During the 1880s the F. & R. Lazarus & Co. store became the biggest in Columbus and the largest in central Ohio. Fred and Ralph Lazarus were known far and wide as the “square-dealing clothiers.” Lazarus was still exclusively a men’s and boy’s clothier in 1907 when the new listing of “Department Stores” appeared in the city directory. The family-run operation was on the verge of a major change however, in step with the changes in the industry. Fred and Ralph had purchased a piece of property on the northwest corner of Town and High Streets, directly opposite their existing store, and were in the process of building a new six-floor building that was to sell “everything ready to wear” including women’s fashions.
When the store opened in 1909, the volume of sales almost doubled that of the previous year. The new store was such a success that additional merchandise and departments were added in 1911 and 1914, and a bargain basement was added in 1917. It would not be listed as a department store until 1920, however, when there were 12 other department stores in the city.
In the 1920s the F & R Lazarus & Co. store opened its “Collegienne Shops” in response to newly recognized needs of younger female customers. One of the first Lazarus specializations for women, the Collegienne Shops offered coats, suits, dresses, lingerie, shoes, and sportswear in junior sizes for a more youthful body type.

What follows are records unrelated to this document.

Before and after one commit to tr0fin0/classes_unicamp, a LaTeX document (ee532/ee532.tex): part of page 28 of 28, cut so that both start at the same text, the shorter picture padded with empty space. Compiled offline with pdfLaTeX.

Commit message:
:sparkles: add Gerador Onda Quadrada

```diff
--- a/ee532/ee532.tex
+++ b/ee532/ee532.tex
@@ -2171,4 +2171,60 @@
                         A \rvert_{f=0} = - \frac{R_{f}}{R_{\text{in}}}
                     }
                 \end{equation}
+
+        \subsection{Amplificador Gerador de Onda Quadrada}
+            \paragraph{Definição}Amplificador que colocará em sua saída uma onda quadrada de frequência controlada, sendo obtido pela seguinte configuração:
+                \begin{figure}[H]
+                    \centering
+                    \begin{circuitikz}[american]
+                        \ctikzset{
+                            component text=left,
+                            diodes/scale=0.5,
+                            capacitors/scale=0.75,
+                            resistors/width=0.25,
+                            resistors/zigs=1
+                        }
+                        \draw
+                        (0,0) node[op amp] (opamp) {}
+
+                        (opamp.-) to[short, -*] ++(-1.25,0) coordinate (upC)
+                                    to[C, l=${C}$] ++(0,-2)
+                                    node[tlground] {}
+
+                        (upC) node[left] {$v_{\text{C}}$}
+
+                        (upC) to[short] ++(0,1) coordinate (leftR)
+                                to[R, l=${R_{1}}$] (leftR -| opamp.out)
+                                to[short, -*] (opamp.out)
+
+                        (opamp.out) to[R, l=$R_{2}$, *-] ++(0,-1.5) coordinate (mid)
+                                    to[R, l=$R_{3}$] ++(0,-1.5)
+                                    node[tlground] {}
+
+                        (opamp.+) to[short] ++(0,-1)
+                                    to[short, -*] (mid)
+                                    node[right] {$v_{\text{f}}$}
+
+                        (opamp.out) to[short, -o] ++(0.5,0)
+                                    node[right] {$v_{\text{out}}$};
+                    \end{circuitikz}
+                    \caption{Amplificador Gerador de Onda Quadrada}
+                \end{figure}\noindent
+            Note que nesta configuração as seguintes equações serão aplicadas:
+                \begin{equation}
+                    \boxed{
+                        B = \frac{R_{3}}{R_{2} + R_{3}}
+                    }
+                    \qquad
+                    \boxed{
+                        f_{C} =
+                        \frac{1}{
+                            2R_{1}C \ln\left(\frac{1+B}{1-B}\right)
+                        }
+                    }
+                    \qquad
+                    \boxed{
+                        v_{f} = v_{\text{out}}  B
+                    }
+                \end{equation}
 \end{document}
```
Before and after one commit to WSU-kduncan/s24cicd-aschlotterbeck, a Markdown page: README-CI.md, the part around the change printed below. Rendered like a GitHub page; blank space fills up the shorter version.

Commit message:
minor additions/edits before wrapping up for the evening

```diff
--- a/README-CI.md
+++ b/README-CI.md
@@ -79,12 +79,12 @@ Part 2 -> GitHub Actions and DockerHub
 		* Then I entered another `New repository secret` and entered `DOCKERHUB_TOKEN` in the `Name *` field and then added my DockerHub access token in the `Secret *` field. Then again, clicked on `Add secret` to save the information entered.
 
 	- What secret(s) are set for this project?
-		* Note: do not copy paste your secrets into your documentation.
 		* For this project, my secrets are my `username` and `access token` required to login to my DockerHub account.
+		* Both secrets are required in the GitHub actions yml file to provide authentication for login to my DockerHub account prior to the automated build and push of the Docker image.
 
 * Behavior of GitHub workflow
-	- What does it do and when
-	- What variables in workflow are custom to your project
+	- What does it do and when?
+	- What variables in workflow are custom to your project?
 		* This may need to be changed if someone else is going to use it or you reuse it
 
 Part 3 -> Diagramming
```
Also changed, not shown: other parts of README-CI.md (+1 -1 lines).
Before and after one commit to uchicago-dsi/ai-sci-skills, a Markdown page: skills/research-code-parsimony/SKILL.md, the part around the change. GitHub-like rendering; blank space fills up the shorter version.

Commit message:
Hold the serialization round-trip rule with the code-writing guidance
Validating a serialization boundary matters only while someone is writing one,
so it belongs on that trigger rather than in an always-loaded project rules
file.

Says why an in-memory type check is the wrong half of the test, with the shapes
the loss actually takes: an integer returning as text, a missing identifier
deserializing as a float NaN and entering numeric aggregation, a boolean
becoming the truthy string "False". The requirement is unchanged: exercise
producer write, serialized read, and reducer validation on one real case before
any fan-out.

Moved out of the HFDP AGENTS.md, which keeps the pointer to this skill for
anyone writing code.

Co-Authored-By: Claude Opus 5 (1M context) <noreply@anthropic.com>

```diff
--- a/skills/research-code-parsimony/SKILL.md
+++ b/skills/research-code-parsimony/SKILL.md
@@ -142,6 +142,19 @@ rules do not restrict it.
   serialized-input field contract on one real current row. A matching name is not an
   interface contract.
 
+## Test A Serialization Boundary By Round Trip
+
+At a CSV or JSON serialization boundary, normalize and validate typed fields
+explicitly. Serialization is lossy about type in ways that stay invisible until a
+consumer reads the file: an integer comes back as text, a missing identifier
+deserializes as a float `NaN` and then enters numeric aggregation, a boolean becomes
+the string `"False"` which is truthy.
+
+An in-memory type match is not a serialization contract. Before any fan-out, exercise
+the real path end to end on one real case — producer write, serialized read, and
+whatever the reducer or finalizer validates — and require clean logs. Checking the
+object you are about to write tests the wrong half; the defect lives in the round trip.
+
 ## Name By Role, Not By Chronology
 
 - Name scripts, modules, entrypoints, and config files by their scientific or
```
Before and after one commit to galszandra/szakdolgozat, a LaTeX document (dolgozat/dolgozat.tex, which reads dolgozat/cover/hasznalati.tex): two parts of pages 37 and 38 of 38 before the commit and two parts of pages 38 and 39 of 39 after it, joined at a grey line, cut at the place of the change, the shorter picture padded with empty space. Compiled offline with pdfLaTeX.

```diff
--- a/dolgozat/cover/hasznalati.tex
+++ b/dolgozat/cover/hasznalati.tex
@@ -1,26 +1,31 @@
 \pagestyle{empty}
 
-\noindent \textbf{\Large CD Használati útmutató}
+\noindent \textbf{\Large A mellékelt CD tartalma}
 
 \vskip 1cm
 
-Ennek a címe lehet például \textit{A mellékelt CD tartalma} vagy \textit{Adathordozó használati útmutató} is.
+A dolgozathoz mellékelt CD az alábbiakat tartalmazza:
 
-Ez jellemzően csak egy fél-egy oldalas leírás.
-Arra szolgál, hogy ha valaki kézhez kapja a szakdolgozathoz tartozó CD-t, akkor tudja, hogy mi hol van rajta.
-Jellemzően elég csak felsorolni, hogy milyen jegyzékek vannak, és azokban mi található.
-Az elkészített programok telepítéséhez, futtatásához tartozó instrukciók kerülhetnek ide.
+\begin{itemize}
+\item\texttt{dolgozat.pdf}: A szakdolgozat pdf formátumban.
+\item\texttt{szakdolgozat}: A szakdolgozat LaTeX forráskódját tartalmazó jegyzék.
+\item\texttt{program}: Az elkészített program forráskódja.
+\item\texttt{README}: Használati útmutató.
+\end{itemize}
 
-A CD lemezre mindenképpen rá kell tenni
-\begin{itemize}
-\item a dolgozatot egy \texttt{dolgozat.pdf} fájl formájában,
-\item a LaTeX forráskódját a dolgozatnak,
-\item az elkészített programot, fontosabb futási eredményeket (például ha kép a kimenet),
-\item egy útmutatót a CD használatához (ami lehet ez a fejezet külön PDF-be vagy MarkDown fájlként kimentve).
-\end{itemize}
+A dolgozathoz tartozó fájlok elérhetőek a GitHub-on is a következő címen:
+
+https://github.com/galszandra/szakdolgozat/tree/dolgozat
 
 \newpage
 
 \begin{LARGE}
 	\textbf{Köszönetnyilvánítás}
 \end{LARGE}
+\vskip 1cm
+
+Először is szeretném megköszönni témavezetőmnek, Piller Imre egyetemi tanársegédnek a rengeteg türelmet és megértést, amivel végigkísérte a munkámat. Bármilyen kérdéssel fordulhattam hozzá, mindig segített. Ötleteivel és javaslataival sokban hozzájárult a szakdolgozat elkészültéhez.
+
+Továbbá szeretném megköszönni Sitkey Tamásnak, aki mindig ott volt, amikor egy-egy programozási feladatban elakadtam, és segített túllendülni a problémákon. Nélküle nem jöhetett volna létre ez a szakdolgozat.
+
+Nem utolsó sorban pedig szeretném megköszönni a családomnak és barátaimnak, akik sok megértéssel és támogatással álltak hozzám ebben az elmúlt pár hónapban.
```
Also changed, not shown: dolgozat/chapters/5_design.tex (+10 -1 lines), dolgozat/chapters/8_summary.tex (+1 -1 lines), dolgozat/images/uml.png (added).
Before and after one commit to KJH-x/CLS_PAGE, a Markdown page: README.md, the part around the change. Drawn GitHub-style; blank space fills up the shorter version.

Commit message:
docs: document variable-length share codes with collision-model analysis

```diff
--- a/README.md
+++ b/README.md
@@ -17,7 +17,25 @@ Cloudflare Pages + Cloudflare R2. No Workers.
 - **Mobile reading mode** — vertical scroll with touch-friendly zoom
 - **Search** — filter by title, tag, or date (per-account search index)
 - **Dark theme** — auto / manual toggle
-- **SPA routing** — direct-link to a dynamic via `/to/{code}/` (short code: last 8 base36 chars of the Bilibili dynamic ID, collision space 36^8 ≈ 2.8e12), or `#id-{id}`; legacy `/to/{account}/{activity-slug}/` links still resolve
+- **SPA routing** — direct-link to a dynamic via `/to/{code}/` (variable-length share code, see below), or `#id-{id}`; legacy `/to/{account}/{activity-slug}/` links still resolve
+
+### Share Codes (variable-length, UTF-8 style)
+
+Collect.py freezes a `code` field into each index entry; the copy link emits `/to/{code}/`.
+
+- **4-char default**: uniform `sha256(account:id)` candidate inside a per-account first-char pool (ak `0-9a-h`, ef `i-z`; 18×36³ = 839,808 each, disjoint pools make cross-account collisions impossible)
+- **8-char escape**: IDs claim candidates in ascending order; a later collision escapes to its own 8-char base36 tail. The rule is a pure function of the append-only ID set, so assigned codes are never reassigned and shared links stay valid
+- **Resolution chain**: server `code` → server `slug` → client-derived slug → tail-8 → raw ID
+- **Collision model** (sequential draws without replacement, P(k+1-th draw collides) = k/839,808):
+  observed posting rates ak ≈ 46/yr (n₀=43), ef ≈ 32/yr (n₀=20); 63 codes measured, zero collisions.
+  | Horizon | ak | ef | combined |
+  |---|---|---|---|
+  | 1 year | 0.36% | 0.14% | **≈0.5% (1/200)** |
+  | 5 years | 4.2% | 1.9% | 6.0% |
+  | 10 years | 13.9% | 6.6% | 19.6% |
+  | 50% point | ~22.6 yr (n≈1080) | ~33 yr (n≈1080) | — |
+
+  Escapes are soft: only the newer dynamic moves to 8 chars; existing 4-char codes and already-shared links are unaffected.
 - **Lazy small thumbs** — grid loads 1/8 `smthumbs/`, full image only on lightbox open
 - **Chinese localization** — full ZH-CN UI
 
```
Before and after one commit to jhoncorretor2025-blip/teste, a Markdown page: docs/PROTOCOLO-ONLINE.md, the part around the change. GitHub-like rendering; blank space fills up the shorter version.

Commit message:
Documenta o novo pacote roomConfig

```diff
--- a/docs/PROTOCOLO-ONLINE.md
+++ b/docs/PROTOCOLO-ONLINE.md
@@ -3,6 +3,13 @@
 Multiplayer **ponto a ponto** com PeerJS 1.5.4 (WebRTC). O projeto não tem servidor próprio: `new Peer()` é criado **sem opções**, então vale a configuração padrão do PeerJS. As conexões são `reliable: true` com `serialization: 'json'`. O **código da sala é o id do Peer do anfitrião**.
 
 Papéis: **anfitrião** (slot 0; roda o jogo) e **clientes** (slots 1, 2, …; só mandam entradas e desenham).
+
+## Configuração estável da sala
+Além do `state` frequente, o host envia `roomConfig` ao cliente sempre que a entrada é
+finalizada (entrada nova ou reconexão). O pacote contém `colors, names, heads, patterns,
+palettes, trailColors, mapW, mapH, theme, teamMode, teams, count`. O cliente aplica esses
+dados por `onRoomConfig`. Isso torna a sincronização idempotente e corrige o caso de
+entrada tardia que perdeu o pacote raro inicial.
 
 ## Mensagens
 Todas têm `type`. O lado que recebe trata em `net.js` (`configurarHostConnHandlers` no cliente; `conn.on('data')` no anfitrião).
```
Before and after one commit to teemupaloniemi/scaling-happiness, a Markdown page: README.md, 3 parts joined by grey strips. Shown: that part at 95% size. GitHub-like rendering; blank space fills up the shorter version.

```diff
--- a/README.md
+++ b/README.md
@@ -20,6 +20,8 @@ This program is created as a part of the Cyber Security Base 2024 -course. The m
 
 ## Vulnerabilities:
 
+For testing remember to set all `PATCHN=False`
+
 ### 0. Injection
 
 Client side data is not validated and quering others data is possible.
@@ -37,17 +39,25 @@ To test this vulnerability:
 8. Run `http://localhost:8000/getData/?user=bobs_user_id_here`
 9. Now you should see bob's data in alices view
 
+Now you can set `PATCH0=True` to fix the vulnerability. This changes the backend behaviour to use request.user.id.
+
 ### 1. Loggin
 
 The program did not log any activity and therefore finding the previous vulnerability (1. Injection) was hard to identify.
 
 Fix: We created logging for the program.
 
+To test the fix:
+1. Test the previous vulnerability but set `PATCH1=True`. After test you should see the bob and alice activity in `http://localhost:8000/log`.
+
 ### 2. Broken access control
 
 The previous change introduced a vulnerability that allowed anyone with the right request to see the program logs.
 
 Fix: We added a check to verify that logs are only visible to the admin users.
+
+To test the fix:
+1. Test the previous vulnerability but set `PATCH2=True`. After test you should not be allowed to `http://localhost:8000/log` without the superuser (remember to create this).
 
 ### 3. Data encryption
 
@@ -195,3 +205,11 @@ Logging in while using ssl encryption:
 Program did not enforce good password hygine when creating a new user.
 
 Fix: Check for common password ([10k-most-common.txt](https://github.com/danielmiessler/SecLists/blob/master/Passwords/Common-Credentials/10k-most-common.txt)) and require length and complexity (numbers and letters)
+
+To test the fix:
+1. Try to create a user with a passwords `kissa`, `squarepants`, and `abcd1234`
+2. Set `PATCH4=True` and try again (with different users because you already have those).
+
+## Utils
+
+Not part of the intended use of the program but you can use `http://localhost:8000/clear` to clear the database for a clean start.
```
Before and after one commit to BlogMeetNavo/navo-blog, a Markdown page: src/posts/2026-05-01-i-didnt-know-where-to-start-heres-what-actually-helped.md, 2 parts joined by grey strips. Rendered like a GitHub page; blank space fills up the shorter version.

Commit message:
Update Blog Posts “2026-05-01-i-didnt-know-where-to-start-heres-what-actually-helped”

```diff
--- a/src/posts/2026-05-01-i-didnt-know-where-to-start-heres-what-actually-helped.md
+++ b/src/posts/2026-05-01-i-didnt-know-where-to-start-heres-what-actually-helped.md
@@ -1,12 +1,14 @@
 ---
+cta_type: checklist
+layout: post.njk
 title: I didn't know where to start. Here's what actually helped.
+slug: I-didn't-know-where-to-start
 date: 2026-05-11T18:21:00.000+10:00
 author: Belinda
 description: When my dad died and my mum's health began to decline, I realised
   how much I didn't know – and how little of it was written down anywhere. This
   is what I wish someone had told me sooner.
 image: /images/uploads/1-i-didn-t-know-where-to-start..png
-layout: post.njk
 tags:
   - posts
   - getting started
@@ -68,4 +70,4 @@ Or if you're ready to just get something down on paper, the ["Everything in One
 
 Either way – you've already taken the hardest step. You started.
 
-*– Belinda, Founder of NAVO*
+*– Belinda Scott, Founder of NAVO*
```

The duster (pictured to the right in the top row) is one of the earliest pieces of clothing the HCTC has with a Lazarus label attached. Lazarus’ first foray into providing goods for women and girls came in 1887, when the store that sold only men’s and boy’s clothing added a family shoe department. The duster belonged to Irene Lewis and dates to the time of her marriage to Arthur King in 1912. One of Arthur’s jobs was that of purchasing agent for an automotive body company, perhaps giving him access to an automobile. He also worked as a ceramic engineer and bank appraiser in his lifetime. This duster is not of the same high quality material and construction as Blanche Truesdell’s, perhaps indicating a lower price.
The second and third earliest garments with Lazarus labels in HCTC are from the 1920s. This was a decade when the quality of readyto-wear improved greatly and women with little income could buy clothes that looked like those of a wealthy woman. This is obvious when comparing beaded dresses found in Ohio State’s collection from both Lazarus and Mrs. Eugene Gray (see the Mrs. Eugene Gray section for more detail).